WHAT YOU ARE ASKED TO DO => Every line of the data below should be repeated exactly, and no picture should be copied.

━━━━━━━━━━

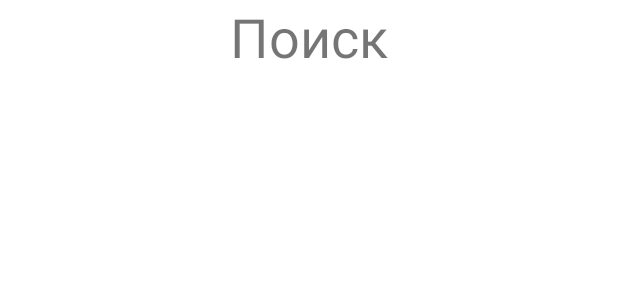
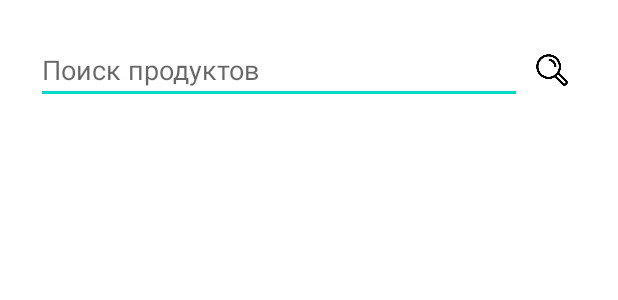
Before and after one commit to ssLukass/GroomVer, an Android app: the layout fragment_search.xml on its own in the app's theme, with its tools: preview values and no code run, on a phone screen of 412 x 824 dp. Shown: the top 300 px of the screen. Run offline under Robolectric (Android 15) with nearby library versions, the phone set to English and light mode, and no system bars.

Commit message:
Search completed

```diff
--- a/app/src/main/java/com/example/groomver/adapters/ProductsAdapter.java
+++ b/app/src/main/java/com/example/groomver/adapters/ProductsAdapter.java
@@ -62,7 +62,7 @@ public class ProductsAdapter extends RecyclerView.Adapter<ProductsAdapter.Produc
     public void onBindViewHolder(@NonNull ProductViewHolder holder, int position) {
         Product product = products.get(position);
         holder.title.setText(product.getTitle());
-        holder.price.setText(product.getPrice() + " тенге");
+        holder.price.setText(product.getPrice() + " ₸");
         Glide.with(holder.itemView.getContext())
                 .load(product.getImage())
                 .into(holder.image);
--- a/app/src/main/java/com/example/groomver/fragments/AddFragment.java
+++ b/app/src/main/java/com/example/groomver/fragments/AddFragment.java
@@ -138,7 +138,7 @@ public class AddFragment extends Fragment {
         } else if (TextUtils.isEmpty(descriptionProduct)) {
             Toast.makeText(requireContext(), "Введите описание продукта", Toast.LENGTH_SHORT).show();
         } else if (TextUtils.isEmpty(price)) {
-            Toast.makeText(requireContext(), "Введите цену продукта", Toast.LENGTH_SHORT).show();
+            Toast.makeText(requireContext(), "Введите цену продукта ₸", Toast.LENGTH_SHORT).show();
         } else {
             saveAdToDatabase();
         }
--- a/app/src/main/res/layout/fragment_search.xml
+++ b/app/src/main/res/layout/fragment_search.xml
@@ -1,16 +1,40 @@
 <?xml version="1.0" encoding="utf-8"?>
-<FrameLayout xmlns:android="http://schemas.android.com/apk/res/android"
-    xmlns:tools="http://schemas.android.com/tools"
+<LinearLayout xmlns:android="http://schemas.android.com/apk/res/android"
     android:layout_width="match_parent"
     android:layout_height="match_parent"
-    tools:context=".fragments.SearchFragment">
+    android:orientation="vertical"
+    android:padding="16dp">
 
+    <LinearLayout
+        android:layout_width="match_parent"
+        android:layout_height="wrap_content"
+        android:orientation="horizontal"
 
-    <TextView
+        android:padding="8dp"
+        android:gravity="center_vertical">
+
+        <EditText
+            android:id="@+id/etSearch"
+            android:layout_width="0dp"
+            android:layout_height="wrap_content"
+            android:layout_weight="1"
+            android:hint="Поиск продуктов"
+            android:inputType="text" />
+
+        <ImageView
+            android:id="@+id/ivSearchIcon"
+            android:layout_width="40dp"
+            android:layout_height="40dp"
+            android:src="@drawable/search"
+            android:clickable="true"
+            android:focusable="true"
+            android:padding="8dp"/>
+    </LinearLayout>
+
+    <androidx.recyclerview.widget.RecyclerView
+        android:id="@+id/rvSearchResults"
         android:layout_width="match_parent"
         android:layout_height="match_parent"
-        android:textAlignment="center"
-        android:textSize="36dp"
-        android:text="@string/Search" />
-
-</FrameLayout>
+        android:paddingTop="8dp"
+        android:clipToPadding="false" />
+</LinearLayout>
--- a/app/src/main/res/layout/product_item.xml
+++ b/app/src/main/res/layout/product_item.xml
@@ -34,6 +34,8 @@
                 android:id="@+id/tv_product_price"
                 android:layout_width="wrap_content"
                 android:layout_height="wrap_content"
+                android:textStyle="bold"
+                android:textSize="20sp"
                 android:text="Price" />
 
             <TextView
@@ -41,6 +43,8 @@
                 android:layout_width="wrap_content"
                 android:layout_height="wrap_content"
                 android:text="Title"
+                android:textStyle="italic"
+                android:textSize="15sp"
                 android:layout_marginTop="5dp"
                 android:layout_gravity="start|bottom"/>
 
```
Also changed, not shown: app/src/main/java/com/example/groomver/adapters/ProductAdapter.java (added, +59 -0 lines), app/src/main/java/com/example/groomver/fragments/SearchFragment.java (+76 -11 lines), app/src/main/res/layout/chat_list_fragment.xml (added, +19 -0 lines), app/src/main/res/layout/item_message_received.xml (added, +18 -0 lines), app/src/main/res/layout/item_message_sent.xml (added, +18 -0 lines), app/src/main/res/layout/item_product.xml (added, +36 -0 lines).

━━━━━━━━━━

RESPONSE TO THE TASK =>
Before and after one commit to ssLukass/GroomVer, an Android app: the layout fragment_search.xml on its own in the app's theme, with its tools: preview values and no code run, on a phone screen of 412 x 824 dp. Shown: the top 300 px of the screen. Run offline under Robolectric (Android 15) with nearby library versions, the phone set to English and light mode, and no system bars.

Commit message:
Search completed

```diff
--- a/app/src/main/java/com/example/groomver/adapters/ProductsAdapter.java
+++ b/app/src/main/java/com/example/groomver/adapters/ProductsAdapter.java
@@ -62,7 +62,7 @@ public class ProductsAdapter extends RecyclerView.Adapter<ProductsAdapter.Produc
     public void onBindViewHolder(@NonNull ProductViewHolder holder, int position) {
         Product product = products.get(position);
         holder.title.setText(product.getTitle());
-        holder.price.setText(product.getPrice() + " тенге");
+        holder.price.setText(product.getPrice() + " ₸");
         Glide.with(holder.itemView.getContext())
                 .load(product.getImage())
                 .into(holder.image);
--- a/app/src/main/java/com/example/groomver/fragments/AddFragment.java
+++ b/app/src/main/java/com/example/groomver/fragments/AddFragment.java
@@ -138,7 +138,7 @@ public class AddFragment extends Fragment {
         } else if (TextUtils.isEmpty(descriptionProduct)) {
             Toast.makeText(requireContext(), "Введите описание продукта", Toast.LENGTH_SHORT).show();
         } else if (TextUtils.isEmpty(price)) {
-            Toast.makeText(requireContext(), "Введите цену продукта", Toast.LENGTH_SHORT).show();
+            Toast.makeText(requireContext(), "Введите цену продукта ₸", Toast.LENGTH_SHORT).show();
         } else {
             saveAdToDatabase();
         }
--- a/app/src/main/res/layout/fragment_search.xml
+++ b/app/src/main/res/layout/fragment_search.xml
@@ -1,16 +1,40 @@
 <?xml version="1.0" encoding="utf-8"?>
-<FrameLayout xmlns:android="http://schemas.android.com/apk/res/android"
-    xmlns:tools="http://schemas.android.com/tools"
+<LinearLayout xmlns:android="http://schemas.android.com/apk/res/android"
     android:layout_width="match_parent"
     android:layout_height="match_parent"
-    tools:context=".fragments.SearchFragment">
+    android:orientation="vertical"
+    android:padding="16dp">
 
+    <LinearLayout
+        android:layout_width="match_parent"
+        android:layout_height="wrap_content"
+        android:orientation="horizontal"
 
-    <TextView
+        android:padding="8dp"
+        android:gravity="center_vertical">
+
+        <EditText
+            android:id="@+id/etSearch"
+            android:layout_width="0dp"
+            android:layout_height="wrap_content"
+            android:layout_weight="1"
+            android:hint="Поиск продуктов"
+            android:inputType="text" />
+
+        <ImageView
+            android:id="@+id/ivSearchIcon"
+            android:layout_width="40dp"
+            android:layout_height="40dp"
+            android:src="@drawable/search"
+            android:clickable="true"
+            android:focusable="true"
+            android:padding="8dp"/>
+    </LinearLayout>
+
+    <androidx.recyclerview.widget.RecyclerView
+        android:id="@+id/rvSearchResults"
         android:layout_width="match_parent"
         android:layout_height="match_parent"
-        android:textAlignment="center"
-        android:textSize="36dp"
-        android:text="@string/Search" />
-
-</FrameLayout>
+        android:paddingTop="8dp"
+        android:clipToPadding="false" />
+</LinearLayout>
--- a/app/src/main/res/layout/product_item.xml
+++ b/app/src/main/res/layout/product_item.xml
@@ -34,6 +34,8 @@
                 android:id="@+id/tv_product_price"
                 android:layout_width="wrap_content"
                 android:layout_height="wrap_content"
+                android:textStyle="bold"
+                android:textSize="20sp"
                 android:text="Price" />
 
             <TextView
@@ -41,6 +43,8 @@
                 android:layout_width="wrap_content"
                 android:layout_height="wrap_content"
                 android:text="Title"
+                android:textStyle="italic"
+                android:textSize="15sp"
                 android:layout_marginTop="5dp"
                 android:layout_gravity="start|bottom"/>
 
```
Also changed, not shown: app/src/main/java/com/example/groomver/adapters/ProductAdapter.java (added, +59 -0 lines), app/src/main/java/com/example/groomver/fragments/SearchFragment.java (+76 -11 lines), app/src/main/res/layout/chat_list_fragment.xml (added, +19 -0 lines), app/src/main/res/layout/item_message_received.xml (added, +18 -0 lines), app/src/main/res/layout/item_message_sent.xml (added, +18 -0 lines), app/src/main/res/layout/item_product.xml (added, +36 -0 lines).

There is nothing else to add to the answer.